I could almost hear the clank of train car couplings in this deserted canyon. Old trestles from the early 20th century, heavy with their massive lumber legs and horizontal supports, stood in various states of washed-out-ness along the creek bed. Scrap metal lay in odd places, rusting silently. Dollops of blackened ancient coal were draped on ridges, giving a tough and dirty feeling to the site.
A good-sized collapsed wooden structure invited guesses about its original use — hotel? boarding house? brothel? Rusted-out automobiles riddled with bullet holes taunted my imagination.
Sturdy rock buildings scattered about the area for a couple miles — dwellings with fireplaces and even rude bedframes built into them — helped me connect with residents from a hundred years ago as I photographed a large rock-and-mud oven outside and wondered what they had roasted. Throughout this area, cattle were grazing and mooing as I walked and pondered. Cowpies paved the landscape of old Sego Town.
The biggest mystery was a HUGE sandstone block building that looked for all practical purposes like a former community center or church or civic building. For a town whose population peaked in the 1920 census at 198 persons, it was entirely out of proportion. In contrast to the lower levels, its topmost tiers of stone were so expertly dressed, so beautifully laid, that it made me wonder if a skilled stonemason had moved to town most of the way through the project. Massive openings on the front suggested a grand entrance. An ancient boiler sat forlornly encased in the crawlspace mud. What could this have been???

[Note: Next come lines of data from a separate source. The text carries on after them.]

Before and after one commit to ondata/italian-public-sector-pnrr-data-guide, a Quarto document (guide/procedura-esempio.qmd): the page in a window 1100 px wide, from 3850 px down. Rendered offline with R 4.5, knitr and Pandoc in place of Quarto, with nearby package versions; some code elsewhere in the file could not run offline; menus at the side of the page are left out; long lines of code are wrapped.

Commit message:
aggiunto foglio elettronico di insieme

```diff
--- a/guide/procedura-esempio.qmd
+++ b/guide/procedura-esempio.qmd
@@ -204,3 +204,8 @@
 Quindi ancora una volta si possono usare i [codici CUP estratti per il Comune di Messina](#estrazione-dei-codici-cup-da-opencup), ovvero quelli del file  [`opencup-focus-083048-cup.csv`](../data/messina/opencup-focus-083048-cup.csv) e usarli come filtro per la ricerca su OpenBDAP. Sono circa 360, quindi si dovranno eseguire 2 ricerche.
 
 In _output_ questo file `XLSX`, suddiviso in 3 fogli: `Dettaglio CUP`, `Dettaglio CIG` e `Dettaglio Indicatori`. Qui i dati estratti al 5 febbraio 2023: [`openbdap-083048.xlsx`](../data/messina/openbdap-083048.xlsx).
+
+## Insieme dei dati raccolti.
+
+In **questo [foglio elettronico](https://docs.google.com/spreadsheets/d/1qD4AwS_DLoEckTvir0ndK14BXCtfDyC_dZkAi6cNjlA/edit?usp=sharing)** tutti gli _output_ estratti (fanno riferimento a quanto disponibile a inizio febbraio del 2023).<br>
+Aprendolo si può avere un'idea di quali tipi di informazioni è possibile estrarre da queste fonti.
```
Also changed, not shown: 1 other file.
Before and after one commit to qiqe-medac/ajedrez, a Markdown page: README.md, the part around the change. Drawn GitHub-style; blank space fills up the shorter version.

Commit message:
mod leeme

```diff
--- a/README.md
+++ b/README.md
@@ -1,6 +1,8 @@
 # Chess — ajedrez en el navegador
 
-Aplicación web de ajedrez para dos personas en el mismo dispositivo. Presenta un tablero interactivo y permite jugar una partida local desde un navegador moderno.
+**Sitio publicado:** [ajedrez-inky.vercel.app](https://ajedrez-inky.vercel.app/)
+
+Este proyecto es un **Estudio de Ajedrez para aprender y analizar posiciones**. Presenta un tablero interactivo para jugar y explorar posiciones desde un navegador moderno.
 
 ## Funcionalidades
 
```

I went to our little Arches National Park reference library and found A History of Grand County, by Richard Firmage. The notations about Sego read like a soap opera. The various mining companies that had coal and manganese claims in the area were not financially sound, and left their workers holding empty promises for five months’ back wages. Employees were forced to buy from a company store, whose prices were double those of the general store in Thompson, six miles south. They were fired if they complained, and no other jobs were available in the area. Even the company doctor quit over the utter mismanagement and heavy-handed control.
The town eventually died in the 1950s. Some houses were moved to Moab — to aid in the housing shortage caused by the uranium boom. A small untended graveyard with barbed-wire fence and unmarked headstones hides mute histories of past inhabitants.
I still wonder about this beautiful stone building. I hear that one of our employees who works in the entrance booth lived in Sego as a small child; I need to interview her. There are stories — colorful, emotion-laden stories — waiting to be told.
Addendum: my supervisor found further details and photos at this site. Check it out for more back-story. http://www.legendsofamerica.com/ut-segocanyon2.html